Now DPZ has developed hundreds of projects around the world that include new communities and neighborhoods as well as urban infill projects, suburban retrofits and even affordable housing. I think the latter, most recent feature has resulted from criticism of New Urbanist neighborhoods that have sought to attract households of middle income status or above had invited a NIMBY (Not In My Back Yard) reputation. I was a board member of a non-profit housing development company called the Neighborhood Economic Development Company (NEDCO) while a student at UO and bought one of their low-income homes in a neighborhood they’d built thinking this was an opportunity to recreate the neighborhood sensibility and camaraderie I’d enjoyed as a resident of Laurelwood. This was not a DPZ project though many of the New Urbanism principles of urban planning were employed. Both the homes and the people that owned them soon fell apart. The homes were cheaply made and were nearly impossible to resell. The resident turnover was quicker than any rental community I’d ever lived in as homeowners were soon outnumberd by renters. This sad situation was compounded by the constant drama that is a reality of living in a neighborhood full of people who are always living on the edge of financial disaster.
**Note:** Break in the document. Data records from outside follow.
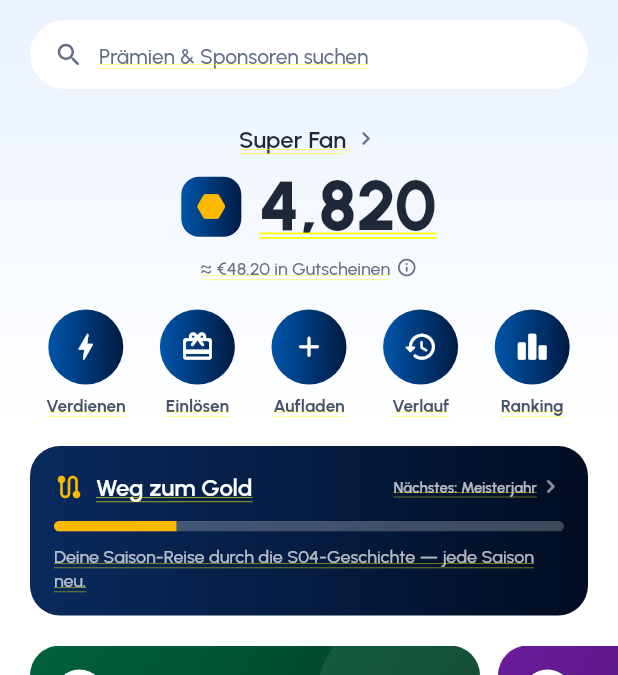
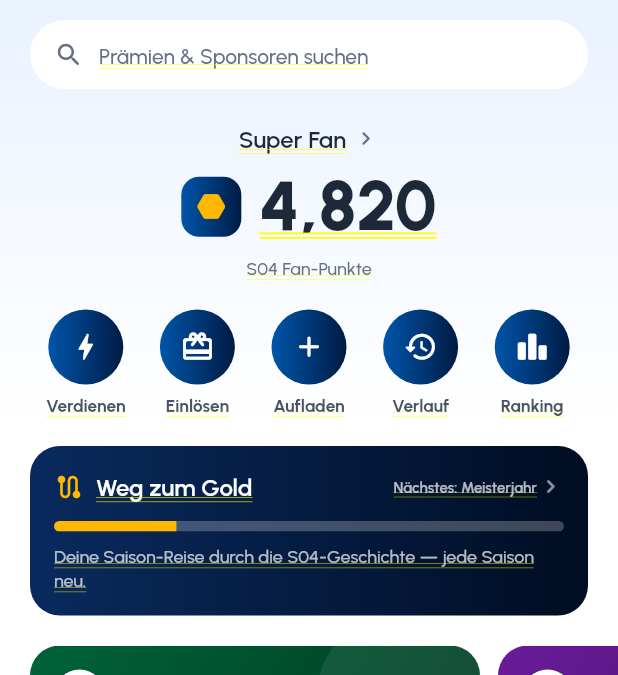
Before and after one commit to COREVIONLABS/EMBAapp-native, a Flutter app: the PointsScreen screen opened directly, on a phone screen of 412 x 824 dp, the part 67-742 px from its top. Run offline on Flutter 3.47's test engine with Material 3 defaults, Android fonts, the phone set to English and light mode, and no system bars; our stand-ins replace flutter_svg.

Commit message:
Remove euro-equivalent value display everywhere [skip ci]
Points are the product — showing an approximate euro value signals low
worth (especially at low balances). Removed the '≈ €X in vouchers'
subline from Profile wallet, Wallet, Points history, Points hub and the
onboarding mockup, and dropped the euro parenthetical from the Fan+
pays-for-itself proof. Cleaned up the now-orphaned translation keys.

Co-Authored-By: Claude Opus 4.8 <noreply@anthropic.com>
Claude-Session: https://claude.ai/code/session_0138H2TPm9wvb2D54WvCY8tL

```diff
--- a/lib/l10n/strings.dart
+++ b/lib/l10n/strings.dart
@@ -513,7 +513,6 @@ const Map<String, String> _de = {
 
   // ── Redeem / rewards ───────────────────────────────────────
   'Ways to redeem': 'Einlöse-Möglichkeiten',
-  '2,450 pts available (≈ €24.50)': '2.450 Pkt. verfügbar (≈ 24,50 €)',
   'Your loyalty. Your rewards.': 'Deine Treue. Deine Prämien.',
   'You won 100 Points!': 'Du hast 100 Punkte gewonnen!',
 
@@ -1265,7 +1264,6 @@ const Map<String, String> _de = {
   'How many German championships has S04 won?': 'Wie viele deutsche Meisterschaften hat S04 gewonnen?',
   'Who does Schalke meet in the Revierderby?': 'Gegen wen spielt Schalke im Revierderby?',
   // ── P0: clear value model (points vs real cashback) ──
-  'in vouchers': 'in Gutscheinen',
   'How Fan+ works': 'So funktioniert Fan+',
   'Earn points': 'Punkte sammeln',
   'On tickets, shop, games & check-ins': 'Bei Tickets, Shop, Spielen & Check-ins',
--- a/lib/screens/fanplus_screen.dart
+++ b/lib/screens/fanplus_screen.dart
@@ -114,7 +114,7 @@ class _FanPlusScreenState extends State<FanPlusScreen> {
             child: Row(children: [
               const Icon(Icons.savings_rounded, color: AppColors.success),
               const SizedBox(width: 12),
-              Expanded(child: Text('${tr('Super Fan')}: +${FanModel.fmtPublic(s.monthlyPoints)} ${tr('pts')} / ${tr('month')} (≈ ${FanModel.euroValue(s.monthlyPoints)}) + ${s.freeLots} ${tr('free lots')} — ${tr('it pays for itself.')}',
+              Expanded(child: Text('${tr('Super Fan')}: +${FanModel.fmtPublic(s.monthlyPoints)} ${tr('pts')} / ${tr('month')} + ${s.freeLots} ${tr('free lots')} — ${tr('it pays for itself.')}',
                   style: AppText.body2.copyWith(color: AppColors.textDarker, fontWeight: FontWeight.w600))),
             ]),
           ),
--- a/lib/screens/onboarding_screen.dart
+++ b/lib/screens/onboarding_screen.dart
@@ -243,8 +243,6 @@ class _HomeMock extends StatelessWidget {
             Text('S04 Fan Points', style: TextStyle(fontFamily: 'Urbanist', fontSize: 10, color: Colors.white70)),
             const SizedBox(height: 4),
             Text('4.820', style: TextStyle(fontFamily: 'Urbanist', fontSize: 34, height: 1, fontWeight: FontWeight.w800, color: Colors.white)),
-            const SizedBox(height: 4),
-            Text('≈ €48,20 in Gutscheinen', style: TextStyle(fontFamily: 'Urbanist', fontSize: 10, color: Colors.white70)),
           ]),
         ),
         const SizedBox(height: 14),
--- a/lib/screens/points_history_screen.dart
+++ b/lib/screens/points_history_screen.dart
@@ -40,7 +40,6 @@ class PointsHistoryScreen extends StatelessWidget {
               Text(tr('Current balance'), style: AppText.body3.copyWith(color: AppColors.onAccent)),
               Text('${FanModel.pointsFormatted} ${tr('pts')}', style: AppText.label1.copyWith(color: AppColors.textDarker)),
             ])),
-            Text('≈ ${FanModel.balanceEuro}', style: AppText.body2.copyWith(color: AppColors.textLight, fontWeight: FontWeight.w700)),
           ]),
         ),
         const SizedBox(height: 16),
--- a/lib/screens/points_screen.dart
+++ b/lib/screens/points_screen.dart
@@ -96,11 +96,7 @@ class PointsScreen extends StatelessWidget {
               Text(FanModel.pointsFormatted, style: AppText.h1.copyWith(color: AppColors.textDarker, fontSize: 46, fontWeight: FontWeight.w800)),
             ]),
             const SizedBox(height: 6),
-            Row(mainAxisAlignment: MainAxisAlignment.center, children: [
-              Text('≈ ${FanModel.balanceEuro} ${tr('in vouchers')}', style: AppText.body3.copyWith(color: AppColors.textLight)),
-              const SizedBox(width: 4),
-              Icon(Icons.info_outline_rounded, size: 14, color: AppColors.textLight),
-            ]),
+            Text(tr('S04 Fan Points'), style: AppText.body3.copyWith(color: AppColors.textLight)),
             const SizedBox(height: 20),
             // Primary quick-access — clean round wallet actions (Socios-style).
             Row(crossAxisAlignment: CrossAxisAlignment.start, children: [
--- a/lib/screens/profile_screen.dart
+++ b/lib/screens/profile_screen.dart
@@ -76,7 +76,7 @@ class ProfileScreen extends StatelessWidget {
                   Text(FanModel.pointsFormatted, style: AppText.h2.copyWith(color: Colors.white, fontWeight: FontWeight.w800)),
                 ]),
                 const SizedBox(height: 4),
-                Text('≈ ${FanModel.balanceEuro} ${tr('in vouchers')} · ${tr('View history')}', style: AppText.body3.copyWith(color: Colors.white70)),
+                Text(tr('View history'), style: AppText.body3.copyWith(color: Colors.white70)),
                 const SizedBox(height: 12),
                 Row(children: [
                   for (final c in const ['Tickets', 'Vouchers', 'Bookings', 'Collection']) ...[
--- a/lib/screens/wallet_screen.dart
+++ b/lib/screens/wallet_screen.dart
@@ -61,7 +61,7 @@ class WalletScreen extends StatelessWidget {
             const SizedBox(width: 14),
             Expanded(child: Column(crossAxisAlignment: CrossAxisAlignment.start, children: [
               Text('${FanModel.pointsFormatted} ${tr('pts')}', style: AppText.label2.copyWith(color: AppColors.textDarker)),
-              Text('≈ ${FanModel.balanceEuro} · ${tr('View history')}', style: AppText.body3Regular),
+              Text(tr('View history'), style: AppText.body3Regular),
             ])),
             Icon(Icons.chevron_right_rounded, color: AppColors.textLight),
           ]),
```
Since Hurricane Katrina DPZ has developed Katrina Cottage “a more viable and humane alternative to the FEMA trailer." I hope these folks will be able to develop this community into a neighborhood and that it will not be just another transitional band-aid rental community. http://www.dpz.com/projects.aspx
New Urbanists have adapted their urban planning philosophy around the world as global solutions to solving environmental and economic issues while blending with local vernacular, cultural standards and traditions. "Located in León, Mexico, the La Primavera project demonstrates how the discipline of the neighborhood learned from traditional urbanism may be applied to the scale of the city…Nevertheless, certain site characteristics posed a challenge to bringing traditional urban theory into practice. One of the most significant of these is a series of long irrigation canals that crisscross the property. The grid of agricultural parcels created by the canals dictates the orthogonal pattern of the neighborhoods, the shape of the civic central plaza, and the layout of the commercial frontage." ~DPZ
I’m still looking for the perfect neighborhood and think that it may not exist. Yes, there are many, many communities that are planned based on the tenants of New Urbanism, but the right combination of architecture, neighborhood and community that I experienced in Laurelwood may not exist just yet in a newly developed or refurbished neighborhood. Relationships take time… and in the case of Laurelwood, it took almost a century. That doesn’t mean that I don’t champion New Urbanist ideals. In fact, the state of our current economy and environment requires it. We must now plan new pedestrian neighborhoods and retrofit our existing communities that are the result of poor or unplanned neighborhoods that have become impersonal, transitional and characteristic of urban sprawl. I look forward to the day when the maps are laced with high-speed train routes instead of freeways and houses create more energy than they consume. I look forward to the day when I know my neighbors because I’ve lived next door to them for many years and am not more concerned with how they affect the resale value of my property. Will it happen? Time will tell.